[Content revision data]
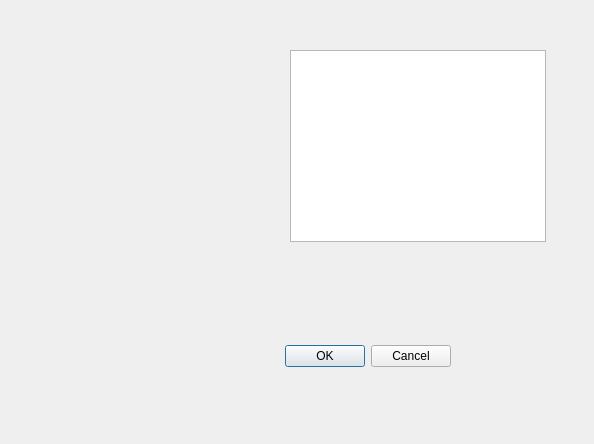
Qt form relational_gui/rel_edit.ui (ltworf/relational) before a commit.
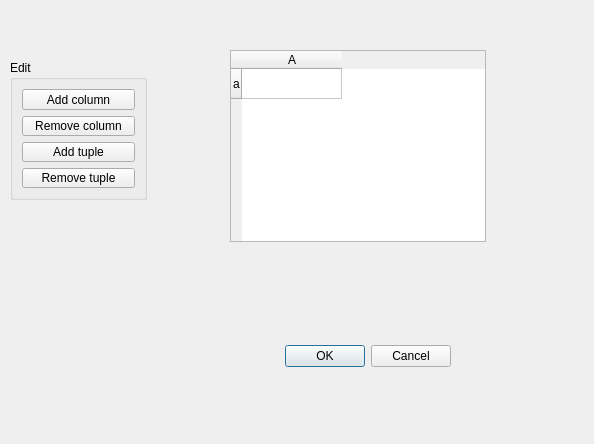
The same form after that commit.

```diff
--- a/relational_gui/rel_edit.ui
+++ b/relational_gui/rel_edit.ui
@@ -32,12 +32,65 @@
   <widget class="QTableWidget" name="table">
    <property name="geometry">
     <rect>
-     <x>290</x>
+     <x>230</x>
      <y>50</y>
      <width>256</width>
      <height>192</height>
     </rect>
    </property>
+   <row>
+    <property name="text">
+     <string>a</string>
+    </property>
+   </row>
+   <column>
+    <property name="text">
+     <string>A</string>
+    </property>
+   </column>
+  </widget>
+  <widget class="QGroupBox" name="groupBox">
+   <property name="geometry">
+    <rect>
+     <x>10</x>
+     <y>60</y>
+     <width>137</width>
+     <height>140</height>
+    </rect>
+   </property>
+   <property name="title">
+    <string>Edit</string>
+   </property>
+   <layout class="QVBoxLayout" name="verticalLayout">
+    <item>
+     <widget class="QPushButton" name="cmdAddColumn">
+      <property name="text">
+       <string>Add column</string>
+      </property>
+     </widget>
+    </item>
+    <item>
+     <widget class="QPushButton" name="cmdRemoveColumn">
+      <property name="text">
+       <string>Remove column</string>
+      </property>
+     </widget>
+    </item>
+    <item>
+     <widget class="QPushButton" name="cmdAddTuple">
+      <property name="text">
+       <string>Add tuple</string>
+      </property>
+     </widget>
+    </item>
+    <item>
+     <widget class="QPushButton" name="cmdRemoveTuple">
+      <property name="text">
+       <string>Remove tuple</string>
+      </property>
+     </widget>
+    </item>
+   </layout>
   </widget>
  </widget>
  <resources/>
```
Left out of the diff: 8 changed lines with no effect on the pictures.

==

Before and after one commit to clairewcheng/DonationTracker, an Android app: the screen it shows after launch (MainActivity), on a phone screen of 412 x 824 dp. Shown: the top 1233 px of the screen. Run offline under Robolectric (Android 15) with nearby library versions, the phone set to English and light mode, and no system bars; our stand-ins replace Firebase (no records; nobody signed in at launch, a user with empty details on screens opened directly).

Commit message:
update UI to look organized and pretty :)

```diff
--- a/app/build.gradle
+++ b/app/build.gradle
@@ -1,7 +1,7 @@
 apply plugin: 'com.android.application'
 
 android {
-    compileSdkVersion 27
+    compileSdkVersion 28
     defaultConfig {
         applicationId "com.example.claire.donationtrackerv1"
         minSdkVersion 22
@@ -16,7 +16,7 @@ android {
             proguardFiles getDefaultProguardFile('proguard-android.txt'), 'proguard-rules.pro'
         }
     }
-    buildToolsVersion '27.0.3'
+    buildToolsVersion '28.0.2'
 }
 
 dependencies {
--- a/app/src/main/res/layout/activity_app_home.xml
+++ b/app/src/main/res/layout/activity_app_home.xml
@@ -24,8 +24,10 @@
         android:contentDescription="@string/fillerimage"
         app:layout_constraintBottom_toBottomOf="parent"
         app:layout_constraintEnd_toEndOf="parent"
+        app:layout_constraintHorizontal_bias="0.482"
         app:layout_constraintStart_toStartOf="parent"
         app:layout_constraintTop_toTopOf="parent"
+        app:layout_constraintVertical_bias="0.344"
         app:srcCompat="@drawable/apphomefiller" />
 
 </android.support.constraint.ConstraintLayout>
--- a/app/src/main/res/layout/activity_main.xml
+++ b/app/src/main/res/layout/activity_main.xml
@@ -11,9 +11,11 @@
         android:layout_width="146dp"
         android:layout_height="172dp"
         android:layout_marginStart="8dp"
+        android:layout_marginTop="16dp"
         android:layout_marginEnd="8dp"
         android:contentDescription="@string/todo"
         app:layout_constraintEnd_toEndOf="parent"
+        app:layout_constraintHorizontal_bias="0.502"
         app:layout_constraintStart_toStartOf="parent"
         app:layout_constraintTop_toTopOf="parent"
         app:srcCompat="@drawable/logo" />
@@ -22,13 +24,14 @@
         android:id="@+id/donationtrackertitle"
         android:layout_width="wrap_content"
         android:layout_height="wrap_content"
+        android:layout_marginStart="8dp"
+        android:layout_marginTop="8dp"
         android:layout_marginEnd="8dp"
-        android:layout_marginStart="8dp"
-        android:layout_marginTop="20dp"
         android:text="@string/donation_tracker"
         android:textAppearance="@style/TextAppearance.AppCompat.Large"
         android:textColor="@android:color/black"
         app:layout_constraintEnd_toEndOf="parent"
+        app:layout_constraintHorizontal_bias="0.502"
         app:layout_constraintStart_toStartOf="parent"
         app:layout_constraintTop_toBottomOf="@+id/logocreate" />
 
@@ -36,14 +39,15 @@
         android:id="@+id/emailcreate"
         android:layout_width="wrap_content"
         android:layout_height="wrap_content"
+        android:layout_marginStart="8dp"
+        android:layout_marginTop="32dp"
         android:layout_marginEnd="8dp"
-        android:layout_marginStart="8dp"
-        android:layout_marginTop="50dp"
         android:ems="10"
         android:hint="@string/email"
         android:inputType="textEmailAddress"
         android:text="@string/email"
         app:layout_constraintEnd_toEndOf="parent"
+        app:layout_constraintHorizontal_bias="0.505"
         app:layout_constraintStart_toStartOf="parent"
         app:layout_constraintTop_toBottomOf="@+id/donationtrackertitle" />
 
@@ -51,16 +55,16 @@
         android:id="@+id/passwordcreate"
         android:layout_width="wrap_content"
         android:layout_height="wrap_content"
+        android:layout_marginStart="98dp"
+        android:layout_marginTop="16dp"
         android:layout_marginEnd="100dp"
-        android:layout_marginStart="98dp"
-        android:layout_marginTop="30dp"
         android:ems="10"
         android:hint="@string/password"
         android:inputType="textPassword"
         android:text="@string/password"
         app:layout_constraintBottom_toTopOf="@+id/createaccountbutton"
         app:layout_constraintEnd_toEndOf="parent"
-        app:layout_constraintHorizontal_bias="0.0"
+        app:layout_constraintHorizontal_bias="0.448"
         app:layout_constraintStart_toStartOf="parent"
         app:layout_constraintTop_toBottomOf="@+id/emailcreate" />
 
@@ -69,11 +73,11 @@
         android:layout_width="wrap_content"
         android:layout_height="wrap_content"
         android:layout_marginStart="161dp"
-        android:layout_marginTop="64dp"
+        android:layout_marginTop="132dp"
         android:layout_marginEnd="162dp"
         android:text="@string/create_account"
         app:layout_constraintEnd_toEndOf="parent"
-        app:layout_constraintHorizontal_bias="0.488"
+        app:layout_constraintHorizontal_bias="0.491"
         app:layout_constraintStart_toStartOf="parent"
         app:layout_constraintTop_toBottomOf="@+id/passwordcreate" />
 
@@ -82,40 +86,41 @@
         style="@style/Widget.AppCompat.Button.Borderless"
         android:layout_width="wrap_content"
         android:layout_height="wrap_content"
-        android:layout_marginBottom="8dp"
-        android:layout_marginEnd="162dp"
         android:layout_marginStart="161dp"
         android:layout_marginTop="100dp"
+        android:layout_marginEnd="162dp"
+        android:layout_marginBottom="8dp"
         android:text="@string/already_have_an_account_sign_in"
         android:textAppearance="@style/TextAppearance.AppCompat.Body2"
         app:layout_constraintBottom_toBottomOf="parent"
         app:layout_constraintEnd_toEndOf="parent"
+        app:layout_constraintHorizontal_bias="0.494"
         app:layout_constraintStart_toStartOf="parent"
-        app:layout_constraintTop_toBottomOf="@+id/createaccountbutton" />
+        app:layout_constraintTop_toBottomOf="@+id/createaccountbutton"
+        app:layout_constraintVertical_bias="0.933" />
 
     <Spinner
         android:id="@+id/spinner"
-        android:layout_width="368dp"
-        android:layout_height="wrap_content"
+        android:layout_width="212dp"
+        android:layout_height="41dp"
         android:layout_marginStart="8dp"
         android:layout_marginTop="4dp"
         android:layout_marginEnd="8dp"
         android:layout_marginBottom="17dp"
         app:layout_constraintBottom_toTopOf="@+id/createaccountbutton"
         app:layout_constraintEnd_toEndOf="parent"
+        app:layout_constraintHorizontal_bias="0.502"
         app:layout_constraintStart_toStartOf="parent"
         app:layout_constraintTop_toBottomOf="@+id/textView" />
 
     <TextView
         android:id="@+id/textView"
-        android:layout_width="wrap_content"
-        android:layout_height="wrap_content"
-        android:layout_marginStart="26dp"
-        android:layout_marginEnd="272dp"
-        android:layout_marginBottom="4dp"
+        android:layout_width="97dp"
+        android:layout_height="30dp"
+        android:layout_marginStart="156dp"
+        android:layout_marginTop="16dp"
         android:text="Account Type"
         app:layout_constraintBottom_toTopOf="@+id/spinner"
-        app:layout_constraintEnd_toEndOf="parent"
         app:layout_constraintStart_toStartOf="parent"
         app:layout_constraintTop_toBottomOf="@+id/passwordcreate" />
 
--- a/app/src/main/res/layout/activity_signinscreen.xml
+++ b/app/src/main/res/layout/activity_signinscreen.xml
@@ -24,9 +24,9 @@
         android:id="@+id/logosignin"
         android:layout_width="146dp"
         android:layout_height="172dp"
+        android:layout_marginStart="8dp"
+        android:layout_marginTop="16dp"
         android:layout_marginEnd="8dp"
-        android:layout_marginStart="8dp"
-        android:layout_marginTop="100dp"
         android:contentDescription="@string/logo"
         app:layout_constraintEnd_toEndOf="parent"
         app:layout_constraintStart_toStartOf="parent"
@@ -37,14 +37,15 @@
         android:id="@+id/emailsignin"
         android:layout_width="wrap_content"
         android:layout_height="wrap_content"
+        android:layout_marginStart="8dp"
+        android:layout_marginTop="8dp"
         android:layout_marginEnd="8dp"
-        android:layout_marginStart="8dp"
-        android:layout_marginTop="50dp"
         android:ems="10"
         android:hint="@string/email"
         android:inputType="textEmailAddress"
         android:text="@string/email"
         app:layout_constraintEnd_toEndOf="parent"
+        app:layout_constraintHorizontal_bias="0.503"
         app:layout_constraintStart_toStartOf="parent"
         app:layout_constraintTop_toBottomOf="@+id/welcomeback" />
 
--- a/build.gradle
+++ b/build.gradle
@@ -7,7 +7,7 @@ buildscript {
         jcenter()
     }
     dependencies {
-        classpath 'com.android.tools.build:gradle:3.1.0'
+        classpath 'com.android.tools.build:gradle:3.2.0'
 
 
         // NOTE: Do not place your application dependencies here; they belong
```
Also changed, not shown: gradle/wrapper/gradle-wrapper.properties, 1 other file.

--

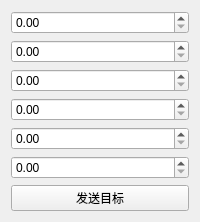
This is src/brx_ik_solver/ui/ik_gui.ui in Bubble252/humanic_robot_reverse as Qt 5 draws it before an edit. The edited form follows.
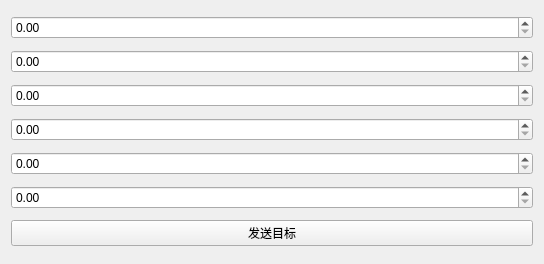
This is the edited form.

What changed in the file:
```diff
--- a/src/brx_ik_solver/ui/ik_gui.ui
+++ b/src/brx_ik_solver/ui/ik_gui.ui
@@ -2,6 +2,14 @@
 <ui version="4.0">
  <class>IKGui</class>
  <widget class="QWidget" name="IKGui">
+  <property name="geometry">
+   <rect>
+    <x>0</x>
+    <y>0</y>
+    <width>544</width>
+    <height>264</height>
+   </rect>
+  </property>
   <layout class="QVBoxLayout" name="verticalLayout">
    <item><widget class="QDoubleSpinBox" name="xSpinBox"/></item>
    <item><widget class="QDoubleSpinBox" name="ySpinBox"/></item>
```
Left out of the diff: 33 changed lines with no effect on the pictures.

— Work instruction —
Scan the lines above for the word "gradle" and copy every one where it occurs.

— Response for this exercise —
--- a/app/build.gradle
+++ b/app/build.gradle
--- a/build.gradle
+++ b/build.gradle
-        classpath 'com.android.tools.build:gradle:3.1.0'
+        classpath 'com.android.tools.build:gradle:3.2.0'
Also changed, not shown: gradle/wrapper/gradle-wrapper.properties, 1 other file.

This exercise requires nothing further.